▸ EXERCISE GOAL: Each line below that contains the word "HTMX" must be copied.
Start of EXERCISE MATERIAL
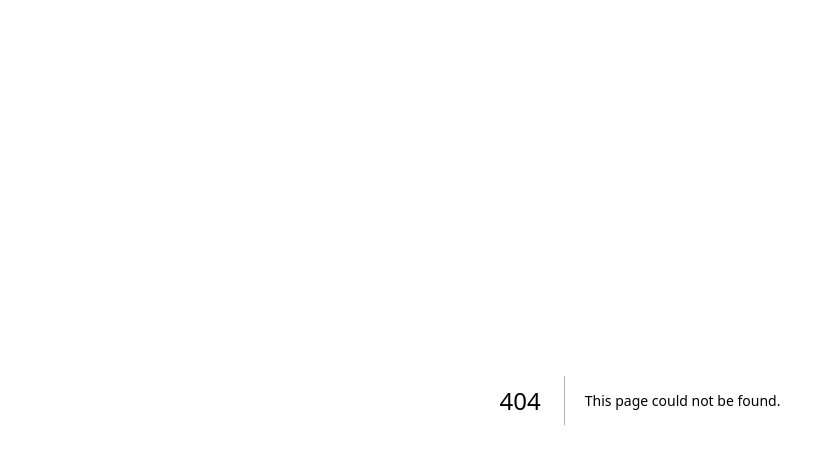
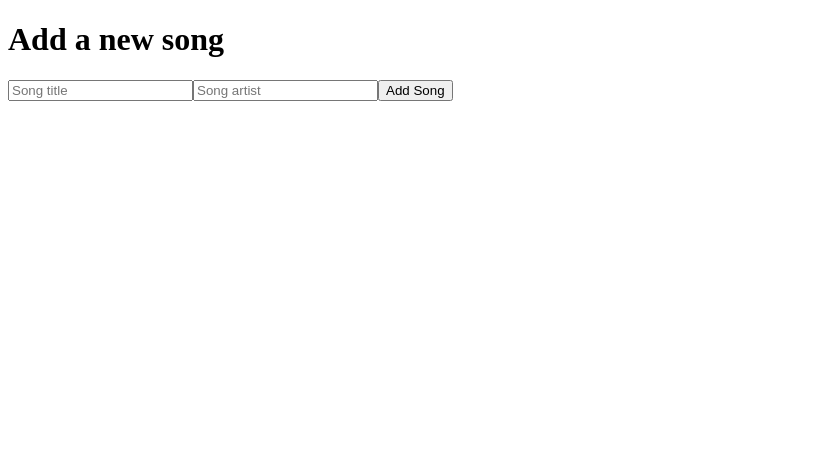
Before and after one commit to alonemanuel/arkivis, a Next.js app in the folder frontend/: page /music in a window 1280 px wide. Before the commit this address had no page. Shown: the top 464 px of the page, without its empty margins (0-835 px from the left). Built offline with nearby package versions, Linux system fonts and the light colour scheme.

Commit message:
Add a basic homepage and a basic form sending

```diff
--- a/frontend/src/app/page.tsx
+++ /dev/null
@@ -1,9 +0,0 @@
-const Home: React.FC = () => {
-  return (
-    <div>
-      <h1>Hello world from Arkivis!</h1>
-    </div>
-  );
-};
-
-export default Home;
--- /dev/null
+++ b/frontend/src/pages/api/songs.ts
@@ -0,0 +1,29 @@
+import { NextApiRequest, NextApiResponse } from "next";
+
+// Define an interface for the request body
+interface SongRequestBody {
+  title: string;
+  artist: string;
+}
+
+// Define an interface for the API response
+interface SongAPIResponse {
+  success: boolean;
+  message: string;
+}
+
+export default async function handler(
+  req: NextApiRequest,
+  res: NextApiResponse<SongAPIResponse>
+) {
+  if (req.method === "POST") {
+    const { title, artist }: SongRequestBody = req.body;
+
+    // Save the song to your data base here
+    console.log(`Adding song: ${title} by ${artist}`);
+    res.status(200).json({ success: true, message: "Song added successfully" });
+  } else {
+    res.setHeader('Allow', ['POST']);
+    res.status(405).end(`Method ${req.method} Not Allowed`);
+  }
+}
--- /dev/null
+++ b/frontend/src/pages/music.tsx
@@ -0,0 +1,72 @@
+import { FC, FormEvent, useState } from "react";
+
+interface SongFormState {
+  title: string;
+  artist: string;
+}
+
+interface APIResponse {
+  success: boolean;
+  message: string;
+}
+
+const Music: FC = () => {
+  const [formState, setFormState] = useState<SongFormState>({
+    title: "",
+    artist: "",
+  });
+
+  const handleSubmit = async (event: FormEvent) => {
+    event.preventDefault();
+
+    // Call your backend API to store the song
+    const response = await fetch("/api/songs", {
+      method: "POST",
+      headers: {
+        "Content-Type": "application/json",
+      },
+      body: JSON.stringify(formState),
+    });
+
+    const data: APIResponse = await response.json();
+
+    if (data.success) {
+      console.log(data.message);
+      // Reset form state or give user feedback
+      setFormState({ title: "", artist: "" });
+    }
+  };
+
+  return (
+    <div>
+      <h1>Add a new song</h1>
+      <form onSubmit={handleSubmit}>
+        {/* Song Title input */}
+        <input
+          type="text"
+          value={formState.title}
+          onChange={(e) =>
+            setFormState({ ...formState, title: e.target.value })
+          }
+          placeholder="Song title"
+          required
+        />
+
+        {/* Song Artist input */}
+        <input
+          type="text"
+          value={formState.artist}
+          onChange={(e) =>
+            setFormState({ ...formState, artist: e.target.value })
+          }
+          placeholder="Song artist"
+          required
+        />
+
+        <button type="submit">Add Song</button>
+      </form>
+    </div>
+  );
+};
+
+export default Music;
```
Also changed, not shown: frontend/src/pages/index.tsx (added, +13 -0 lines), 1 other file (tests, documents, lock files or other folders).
End of EXERCISE MATERIAL
Start of EXERCISE MATERIAL
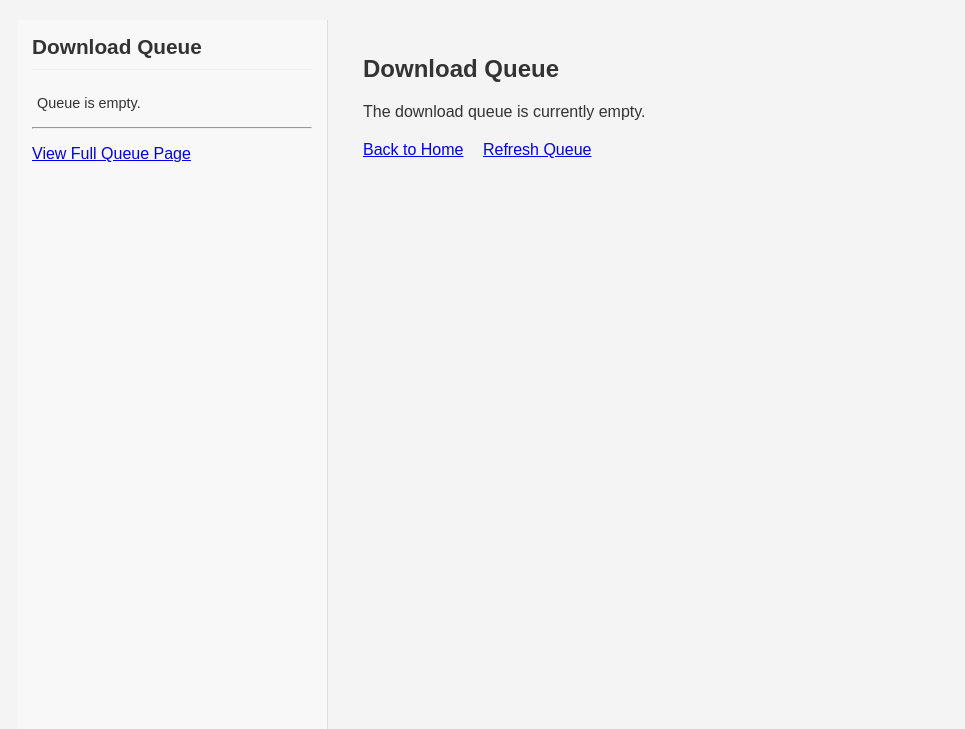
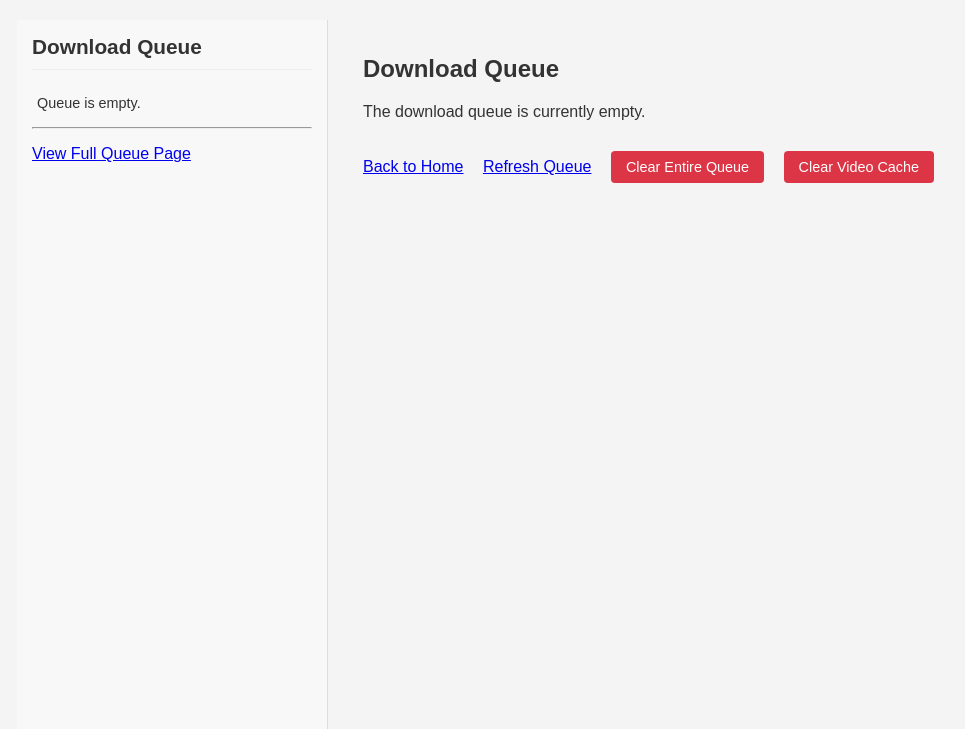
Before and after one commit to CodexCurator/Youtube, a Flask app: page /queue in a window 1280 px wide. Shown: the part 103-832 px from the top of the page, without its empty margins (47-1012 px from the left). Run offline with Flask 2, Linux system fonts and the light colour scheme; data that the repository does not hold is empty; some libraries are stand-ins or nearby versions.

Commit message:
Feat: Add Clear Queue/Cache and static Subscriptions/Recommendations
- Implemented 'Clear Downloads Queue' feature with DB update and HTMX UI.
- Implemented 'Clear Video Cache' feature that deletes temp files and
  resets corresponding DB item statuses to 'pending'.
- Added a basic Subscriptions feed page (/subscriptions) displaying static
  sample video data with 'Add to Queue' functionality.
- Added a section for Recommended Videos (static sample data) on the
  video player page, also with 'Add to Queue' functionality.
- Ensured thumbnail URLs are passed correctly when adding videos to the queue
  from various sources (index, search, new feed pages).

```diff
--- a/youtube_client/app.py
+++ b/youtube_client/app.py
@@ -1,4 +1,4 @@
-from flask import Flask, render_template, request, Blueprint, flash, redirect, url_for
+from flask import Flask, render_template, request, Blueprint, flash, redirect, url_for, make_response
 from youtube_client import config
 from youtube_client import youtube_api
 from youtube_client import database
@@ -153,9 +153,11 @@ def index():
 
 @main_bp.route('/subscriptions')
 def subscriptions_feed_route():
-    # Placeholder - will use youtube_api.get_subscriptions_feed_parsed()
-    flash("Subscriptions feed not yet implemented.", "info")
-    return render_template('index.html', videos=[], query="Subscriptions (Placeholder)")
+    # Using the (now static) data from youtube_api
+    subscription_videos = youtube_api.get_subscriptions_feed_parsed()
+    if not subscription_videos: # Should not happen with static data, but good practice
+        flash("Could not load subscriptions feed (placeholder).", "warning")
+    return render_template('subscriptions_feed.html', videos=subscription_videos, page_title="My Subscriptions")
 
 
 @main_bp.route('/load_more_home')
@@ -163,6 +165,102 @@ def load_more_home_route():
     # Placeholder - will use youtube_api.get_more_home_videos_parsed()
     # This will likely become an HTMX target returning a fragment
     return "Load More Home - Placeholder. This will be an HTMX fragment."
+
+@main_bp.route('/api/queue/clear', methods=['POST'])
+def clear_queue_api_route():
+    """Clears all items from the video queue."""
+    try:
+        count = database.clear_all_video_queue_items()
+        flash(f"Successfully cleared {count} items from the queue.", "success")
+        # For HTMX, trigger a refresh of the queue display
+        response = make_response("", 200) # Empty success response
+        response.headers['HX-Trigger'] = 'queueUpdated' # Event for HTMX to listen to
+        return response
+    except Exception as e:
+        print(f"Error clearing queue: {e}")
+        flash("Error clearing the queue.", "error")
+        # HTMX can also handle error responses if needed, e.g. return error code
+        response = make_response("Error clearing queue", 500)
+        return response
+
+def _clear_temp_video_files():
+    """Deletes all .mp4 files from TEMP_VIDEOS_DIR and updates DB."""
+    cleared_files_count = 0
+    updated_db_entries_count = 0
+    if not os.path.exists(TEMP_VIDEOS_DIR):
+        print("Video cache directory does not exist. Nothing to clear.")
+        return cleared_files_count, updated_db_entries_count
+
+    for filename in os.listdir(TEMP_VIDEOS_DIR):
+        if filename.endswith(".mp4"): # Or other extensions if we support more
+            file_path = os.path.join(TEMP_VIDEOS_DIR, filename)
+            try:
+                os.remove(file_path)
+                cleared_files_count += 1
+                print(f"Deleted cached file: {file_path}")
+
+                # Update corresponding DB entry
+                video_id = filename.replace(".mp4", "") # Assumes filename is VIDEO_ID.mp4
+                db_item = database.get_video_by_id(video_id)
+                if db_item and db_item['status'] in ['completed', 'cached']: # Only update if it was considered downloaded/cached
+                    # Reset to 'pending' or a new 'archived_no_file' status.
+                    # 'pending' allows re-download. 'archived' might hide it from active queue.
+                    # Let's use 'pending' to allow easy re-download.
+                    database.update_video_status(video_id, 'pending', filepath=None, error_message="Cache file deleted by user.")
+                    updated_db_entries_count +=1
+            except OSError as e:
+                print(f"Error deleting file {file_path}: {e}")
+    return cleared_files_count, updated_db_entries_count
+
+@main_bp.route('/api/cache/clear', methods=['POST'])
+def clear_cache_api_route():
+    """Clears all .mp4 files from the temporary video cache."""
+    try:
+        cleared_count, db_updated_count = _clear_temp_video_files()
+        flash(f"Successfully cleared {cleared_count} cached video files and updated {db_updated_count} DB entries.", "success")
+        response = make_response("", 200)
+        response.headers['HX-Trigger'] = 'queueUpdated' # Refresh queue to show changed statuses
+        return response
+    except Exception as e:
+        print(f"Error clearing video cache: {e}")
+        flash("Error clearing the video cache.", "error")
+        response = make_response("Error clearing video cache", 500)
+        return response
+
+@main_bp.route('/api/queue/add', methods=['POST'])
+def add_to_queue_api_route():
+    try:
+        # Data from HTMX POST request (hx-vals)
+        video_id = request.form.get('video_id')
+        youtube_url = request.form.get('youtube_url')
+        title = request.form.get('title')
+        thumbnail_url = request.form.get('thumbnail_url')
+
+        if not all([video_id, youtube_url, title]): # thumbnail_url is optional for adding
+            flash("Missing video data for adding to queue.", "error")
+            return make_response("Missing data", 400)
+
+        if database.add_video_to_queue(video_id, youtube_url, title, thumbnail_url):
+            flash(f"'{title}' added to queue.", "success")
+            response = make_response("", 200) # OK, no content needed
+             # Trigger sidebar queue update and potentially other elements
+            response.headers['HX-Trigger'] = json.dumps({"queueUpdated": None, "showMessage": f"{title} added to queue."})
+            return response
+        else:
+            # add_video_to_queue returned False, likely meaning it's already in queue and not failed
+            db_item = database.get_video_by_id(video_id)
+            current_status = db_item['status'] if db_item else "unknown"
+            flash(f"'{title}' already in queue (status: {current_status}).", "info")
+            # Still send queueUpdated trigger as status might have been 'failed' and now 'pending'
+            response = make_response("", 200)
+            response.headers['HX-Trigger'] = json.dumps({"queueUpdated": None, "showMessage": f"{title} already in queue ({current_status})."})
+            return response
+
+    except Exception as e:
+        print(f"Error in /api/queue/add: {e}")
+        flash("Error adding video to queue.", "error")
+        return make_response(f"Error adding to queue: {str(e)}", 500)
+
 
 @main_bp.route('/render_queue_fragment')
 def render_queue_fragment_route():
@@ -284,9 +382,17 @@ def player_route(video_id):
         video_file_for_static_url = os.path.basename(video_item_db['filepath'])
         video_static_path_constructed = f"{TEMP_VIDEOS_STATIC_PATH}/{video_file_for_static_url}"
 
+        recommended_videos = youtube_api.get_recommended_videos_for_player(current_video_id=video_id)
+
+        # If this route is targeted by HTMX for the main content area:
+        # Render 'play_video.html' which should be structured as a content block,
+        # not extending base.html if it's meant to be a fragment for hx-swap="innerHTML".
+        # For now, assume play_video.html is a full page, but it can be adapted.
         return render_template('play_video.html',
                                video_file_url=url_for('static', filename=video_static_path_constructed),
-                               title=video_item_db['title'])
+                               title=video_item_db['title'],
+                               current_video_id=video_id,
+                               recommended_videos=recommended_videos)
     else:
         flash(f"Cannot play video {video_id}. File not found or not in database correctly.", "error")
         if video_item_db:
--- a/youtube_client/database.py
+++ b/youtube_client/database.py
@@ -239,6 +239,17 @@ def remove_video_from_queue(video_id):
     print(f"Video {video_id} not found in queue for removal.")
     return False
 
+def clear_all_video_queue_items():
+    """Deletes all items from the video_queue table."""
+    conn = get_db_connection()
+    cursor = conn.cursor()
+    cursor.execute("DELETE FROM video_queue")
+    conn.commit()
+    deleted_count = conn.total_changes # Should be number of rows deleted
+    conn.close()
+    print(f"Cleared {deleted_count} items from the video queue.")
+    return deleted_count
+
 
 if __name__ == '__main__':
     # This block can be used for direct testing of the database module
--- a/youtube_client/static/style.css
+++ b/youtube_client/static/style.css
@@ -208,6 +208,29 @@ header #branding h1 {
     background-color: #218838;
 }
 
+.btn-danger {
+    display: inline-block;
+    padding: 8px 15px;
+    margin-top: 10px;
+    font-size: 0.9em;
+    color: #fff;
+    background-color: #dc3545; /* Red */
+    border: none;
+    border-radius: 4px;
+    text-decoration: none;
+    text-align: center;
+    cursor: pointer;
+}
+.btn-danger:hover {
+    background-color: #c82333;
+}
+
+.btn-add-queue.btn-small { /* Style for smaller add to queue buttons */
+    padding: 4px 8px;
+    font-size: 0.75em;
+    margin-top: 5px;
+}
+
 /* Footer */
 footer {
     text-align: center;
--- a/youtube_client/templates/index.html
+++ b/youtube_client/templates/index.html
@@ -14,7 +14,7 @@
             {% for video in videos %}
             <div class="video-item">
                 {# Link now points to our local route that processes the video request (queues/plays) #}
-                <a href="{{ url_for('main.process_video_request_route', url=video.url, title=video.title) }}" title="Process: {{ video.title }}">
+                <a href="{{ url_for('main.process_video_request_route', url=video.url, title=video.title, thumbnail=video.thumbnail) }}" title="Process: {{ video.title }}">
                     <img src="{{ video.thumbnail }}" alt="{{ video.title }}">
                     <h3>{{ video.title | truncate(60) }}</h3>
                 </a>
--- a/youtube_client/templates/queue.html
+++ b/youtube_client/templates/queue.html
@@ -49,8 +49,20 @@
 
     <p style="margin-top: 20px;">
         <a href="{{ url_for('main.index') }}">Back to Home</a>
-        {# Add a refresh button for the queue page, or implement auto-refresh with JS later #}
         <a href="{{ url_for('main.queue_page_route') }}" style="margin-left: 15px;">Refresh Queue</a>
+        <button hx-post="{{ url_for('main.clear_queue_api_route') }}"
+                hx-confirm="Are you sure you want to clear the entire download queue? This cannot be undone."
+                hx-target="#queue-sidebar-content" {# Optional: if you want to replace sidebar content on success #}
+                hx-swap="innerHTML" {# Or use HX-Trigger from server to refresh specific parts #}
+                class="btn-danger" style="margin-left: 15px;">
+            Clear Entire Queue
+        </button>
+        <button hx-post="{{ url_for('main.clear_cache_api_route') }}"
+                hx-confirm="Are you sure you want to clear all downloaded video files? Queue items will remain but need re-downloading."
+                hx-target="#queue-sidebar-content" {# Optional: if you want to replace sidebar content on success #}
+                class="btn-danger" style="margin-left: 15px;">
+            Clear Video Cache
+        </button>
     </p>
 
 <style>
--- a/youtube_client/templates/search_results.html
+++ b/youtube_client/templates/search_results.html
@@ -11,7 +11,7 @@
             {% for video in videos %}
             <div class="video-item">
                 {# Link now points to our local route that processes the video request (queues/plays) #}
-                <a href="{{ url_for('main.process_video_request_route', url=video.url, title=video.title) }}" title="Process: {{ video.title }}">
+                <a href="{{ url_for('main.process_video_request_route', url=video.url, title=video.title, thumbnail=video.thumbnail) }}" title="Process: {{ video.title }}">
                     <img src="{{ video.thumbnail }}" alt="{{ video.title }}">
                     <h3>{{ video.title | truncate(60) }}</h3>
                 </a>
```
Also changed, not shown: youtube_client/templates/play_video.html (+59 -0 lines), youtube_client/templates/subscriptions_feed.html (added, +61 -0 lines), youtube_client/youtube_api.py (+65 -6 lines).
End of EXERCISE MATERIAL
▸ THE ANSWER:
- Implemented 'Clear Downloads Queue' feature with DB update and HTMX UI.
     # This will likely become an HTMX target returning a fragment
     return "Load More Home - Placeholder. This will be an HTMX fragment."
+        # For HTMX, trigger a refresh of the queue display
+        response.headers['HX-Trigger'] = 'queueUpdated' # Event for HTMX to listen to
+        # HTMX can also handle error responses if needed, e.g. return error code
+        # Data from HTMX POST request (hx-vals)
+        # If this route is targeted by HTMX for the main content area:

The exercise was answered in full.